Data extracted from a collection
=== Section Start ===

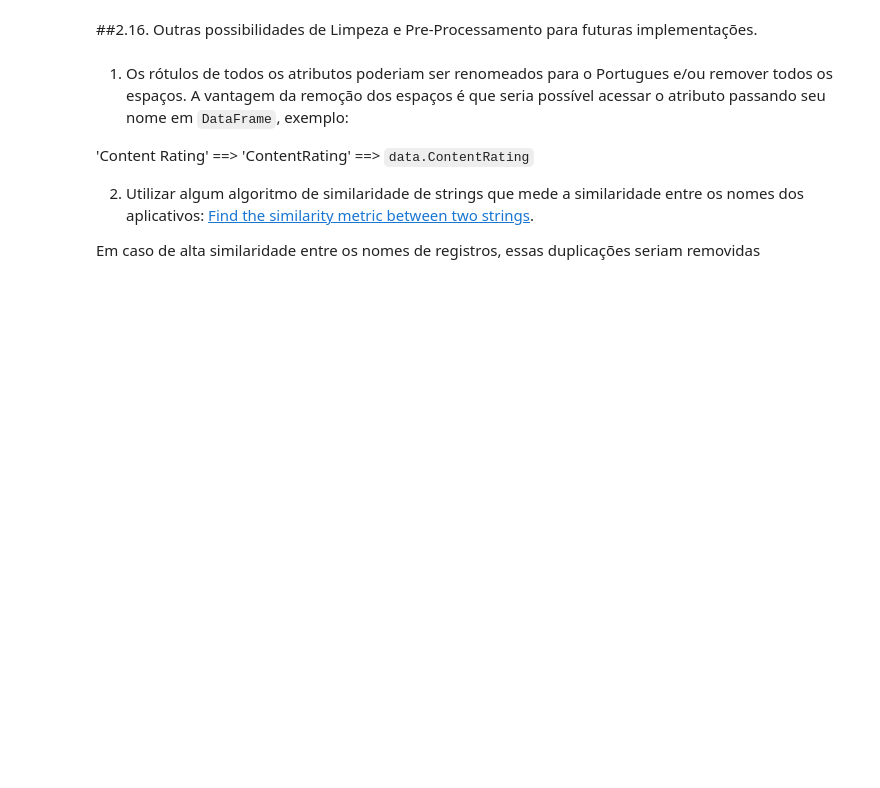
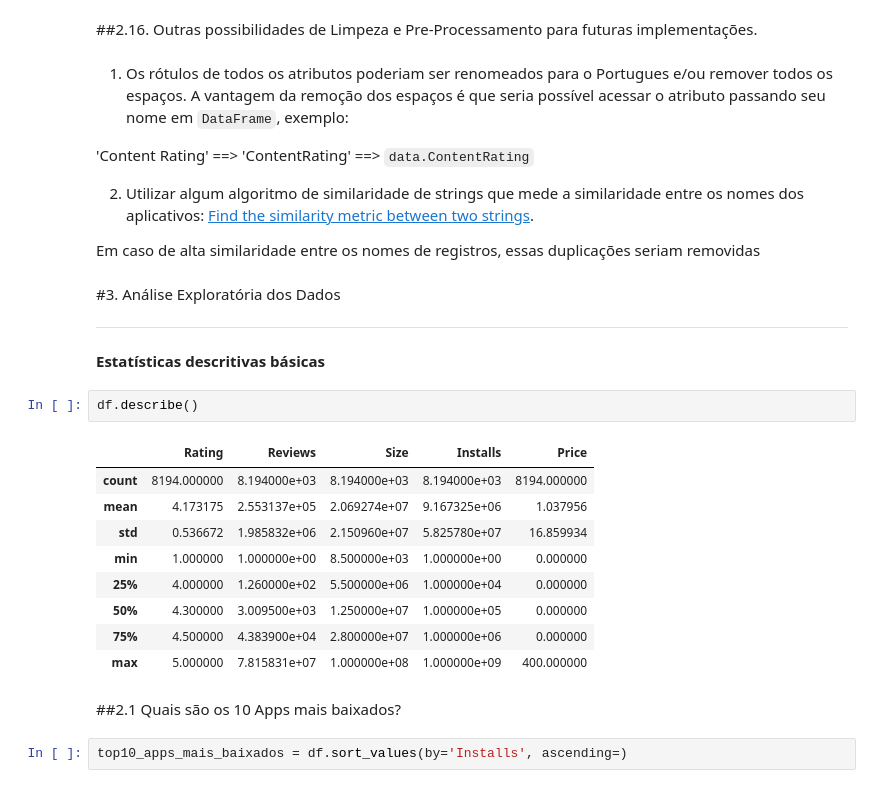
Before and after one commit to edmgjr/portifolio, a Jupyter notebook: Limpesa_e_preprocessamento_de_dados_googleplaystore.ipynb, the cells around one changed output. Cells and saved outputs as stored; diff of their text form; blank space fills up the shorter version.

```diff
--- a/Limpesa_e_preprocessamento_de_dados_googleplaystore.ipynb
+++ b/Limpesa_e_preprocessamento_de_dados_googleplaystore.ipynb
@@ -1048,3 +1049,25 @@ memory usage: 832.3+ KB
 2.   Utilizar algum algoritmo de similaridade de strings que mede a similaridade entre os nomes dos aplicativos: [Find the similarity metric between two strings](https://stackoverflow.com/questions/17388213/find-the-similarity-metric-between-two-strings).
 
   Em caso de alta similaridade entre os nomes de registros, essas duplicações seriam removidas
+# %% [markdown]
+#3. Análise Exploratória dos Dados
+
+---
+# %% [markdown]
+**Estatísticas descritivas básicas**
+# %%
+df.describe()
+# %% [output]
+|  | Rating | Reviews | Size | Installs | Price |
+| count | 8194.000000 | 8.194000e+03 | 8.194000e+03 | 8.194000e+03 | 8194.000000 |
+| mean | 4.173175 | 2.553137e+05 | 2.069274e+07 | 9.167325e+06 | 1.037956 |
+| std | 0.536672 | 1.985832e+06 | 2.150960e+07 | 5.825780e+07 | 16.859934 |
+| min | 1.000000 | 1.000000e+00 | 8.500000e+03 | 1.000000e+00 | 0.000000 |
+| 25% | 4.000000 | 1.260000e+02 | 5.500000e+06 | 1.000000e+04 | 0.000000 |
+| 50% | 4.300000 | 3.009500e+03 | 1.250000e+07 | 1.000000e+05 | 0.000000 |
+| 75% | 4.500000 | 4.383900e+04 | 2.800000e+07 | 1.000000e+06 | 0.000000 |
+| max | 5.000000 | 7.815831e+07 | 1.000000e+08 | 1.000000e+09 | 400.000000 |
+# %% [markdown]
+##2.1 Quais são os 10 Apps mais baixados?
+# %%
+top10_apps_mais_baixados = df.sort_values(by='Installs', ascending=)
```
Also changed, not shown: parts of 2 cells of this notebook.
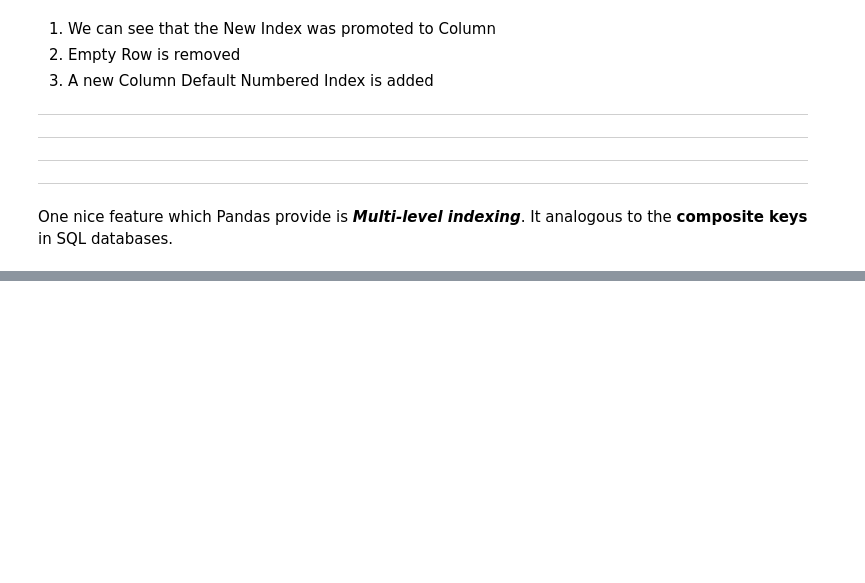
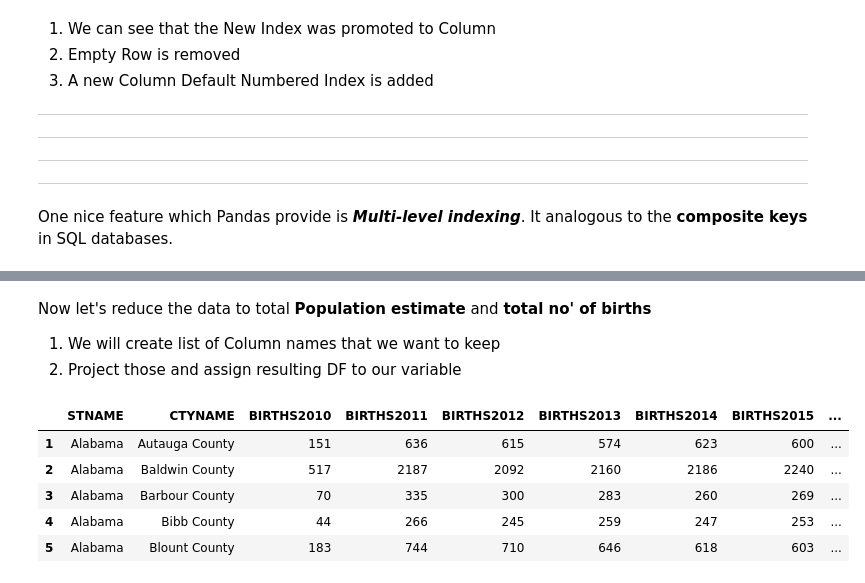
Before and after one commit to mohitsoni7/coursera_datasci_1, a Jupyter notebook: week2-pandas.ipynb, the cells around one changed output, grey strips where cells are left out. Cells and saved outputs as stored; diff of their text form; code cells hidden in the pictures; blank space fills up the shorter version.

Commit message:
week2: assignment

```diff
--- a/week2-pandas.ipynb
+++ b/week2-pandas.ipynb
@@ -829,0 +854,29 @@ census_df.loc[]
+# %% [markdown]
+Now let's reduce the data to total **Population estimate** and **total no' of births**
+1. We will create list of Column names that we want to keep
+2. Project those and assign resulting DF to our variable
+# %%
+columns_to_keep = ['STNAME',
+                   'CTYNAME',
+                   'BIRTHS2010',
+                   'BIRTHS2011',
+                   'BIRTHS2012',
+                   'BIRTHS2013',
+                   'BIRTHS2014',
+                   'BIRTHS2015',
+                   'POPESTIMATE2010',
+                   'POPESTIMATE2011',
+                   'POPESTIMATE2012',
+                   'POPESTIMATE2013',
+                   'POPESTIMATE2014',
+                   'POPESTIMATE2015',
+                  ]
+census_df = census_df[columns_to_keep]
+census_df.head()
+# %% [output]
+|  | STNAME | CTYNAME | BIRTHS2010 | BIRTHS2011 | BIRTHS2012 | BIRTHS2013 | BIRTHS2014 | BIRTHS2015 | ... |
+| 1 | Alabama | Autauga County | 151 | 636 | 615 | 574 | 623 | 600 | ... |
+| 2 | Alabama | Baldwin County | 517 | 2187 | 2092 | 2160 | 2186 | 2240 | ... |
+| 3 | Alabama | Barbour County | 70 | 335 | 300 | 283 | 260 | 269 | ... |
+| 4 | Alabama | Bibb County | 44 | 266 | 245 | 259 | 247 | 253 | ... |
+| 5 | Alabama | Blount County | 183 | 744 | 710 | 646 | 618 | 603 | ... |
```
Also changed, not shown: parts of 22 cells of this notebook, 1 other file.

=== Section End ===

# [EXERCISE]
Return the complete data unchanged and include none of the pictures.

# [COMPLETED EXERCISE]
Before and after one commit to edmgjr/portifolio, a Jupyter notebook: Limpesa_e_preprocessamento_de_dados_googleplaystore.ipynb, the cells around one changed output. Cells and saved outputs as stored; diff of their text form; blank space fills up the shorter version.

```diff
--- a/Limpesa_e_preprocessamento_de_dados_googleplaystore.ipynb
+++ b/Limpesa_e_preprocessamento_de_dados_googleplaystore.ipynb
@@ -1048,3 +1049,25 @@ memory usage: 832.3+ KB
 2.   Utilizar algum algoritmo de similaridade de strings que mede a similaridade entre os nomes dos aplicativos: [Find the similarity metric between two strings](https://stackoverflow.com/questions/17388213/find-the-similarity-metric-between-two-strings).
 
   Em caso de alta similaridade entre os nomes de registros, essas duplicações seriam removidas
+# %% [markdown]
+#3. Análise Exploratória dos Dados
+
+---
+# %% [markdown]
+**Estatísticas descritivas básicas**
+# %%
+df.describe()
+# %% [output]
+|  | Rating | Reviews | Size | Installs | Price |
+| count | 8194.000000 | 8.194000e+03 | 8.194000e+03 | 8.194000e+03 | 8194.000000 |
+| mean | 4.173175 | 2.553137e+05 | 2.069274e+07 | 9.167325e+06 | 1.037956 |
+| std | 0.536672 | 1.985832e+06 | 2.150960e+07 | 5.825780e+07 | 16.859934 |
+| min | 1.000000 | 1.000000e+00 | 8.500000e+03 | 1.000000e+00 | 0.000000 |
+| 25% | 4.000000 | 1.260000e+02 | 5.500000e+06 | 1.000000e+04 | 0.000000 |
+| 50% | 4.300000 | 3.009500e+03 | 1.250000e+07 | 1.000000e+05 | 0.000000 |
+| 75% | 4.500000 | 4.383900e+04 | 2.800000e+07 | 1.000000e+06 | 0.000000 |
+| max | 5.000000 | 7.815831e+07 | 1.000000e+08 | 1.000000e+09 | 400.000000 |
+# %% [markdown]
+##2.1 Quais são os 10 Apps mais baixados?
+# %%
+top10_apps_mais_baixados = df.sort_values(by='Installs', ascending=)
```
Also changed, not shown: parts of 2 cells of this notebook.
Before and after one commit to mohitsoni7/coursera_datasci_1, a Jupyter notebook: week2-pandas.ipynb, the cells around one changed output, grey strips where cells are left out. Cells and saved outputs as stored; diff of their text form; code cells hidden in the pictures; blank space fills up the shorter version.

Commit message:
week2: assignment

```diff
--- a/week2-pandas.ipynb
+++ b/week2-pandas.ipynb
@@ -829,0 +854,29 @@ census_df.loc[]
+# %% [markdown]
+Now let's reduce the data to total **Population estimate** and **total no' of births**
+1. We will create list of Column names that we want to keep
+2. Project those and assign resulting DF to our variable
+# %%
+columns_to_keep = ['STNAME',
+                   'CTYNAME',
+                   'BIRTHS2010',
+                   'BIRTHS2011',
+                   'BIRTHS2012',
+                   'BIRTHS2013',
+                   'BIRTHS2014',
+                   'BIRTHS2015',
+                   'POPESTIMATE2010',
+                   'POPESTIMATE2011',
+                   'POPESTIMATE2012',
+                   'POPESTIMATE2013',
+                   'POPESTIMATE2014',
+                   'POPESTIMATE2015',
+                  ]
+census_df = census_df[columns_to_keep]
+census_df.head()
+# %% [output]
+|  | STNAME | CTYNAME | BIRTHS2010 | BIRTHS2011 | BIRTHS2012 | BIRTHS2013 | BIRTHS2014 | BIRTHS2015 | ... |
+| 1 | Alabama | Autauga County | 151 | 636 | 615 | 574 | 623 | 600 | ... |
+| 2 | Alabama | Baldwin County | 517 | 2187 | 2092 | 2160 | 2186 | 2240 | ... |
+| 3 | Alabama | Barbour County | 70 | 335 | 300 | 283 | 260 | 269 | ... |
+| 4 | Alabama | Bibb County | 44 | 266 | 245 | 259 | 247 | 253 | ... |
+| 5 | Alabama | Blount County | 183 | 744 | 710 | 646 | 618 | 603 | ... |
```
Also changed, not shown: parts of 22 cells of this notebook, 1 other file.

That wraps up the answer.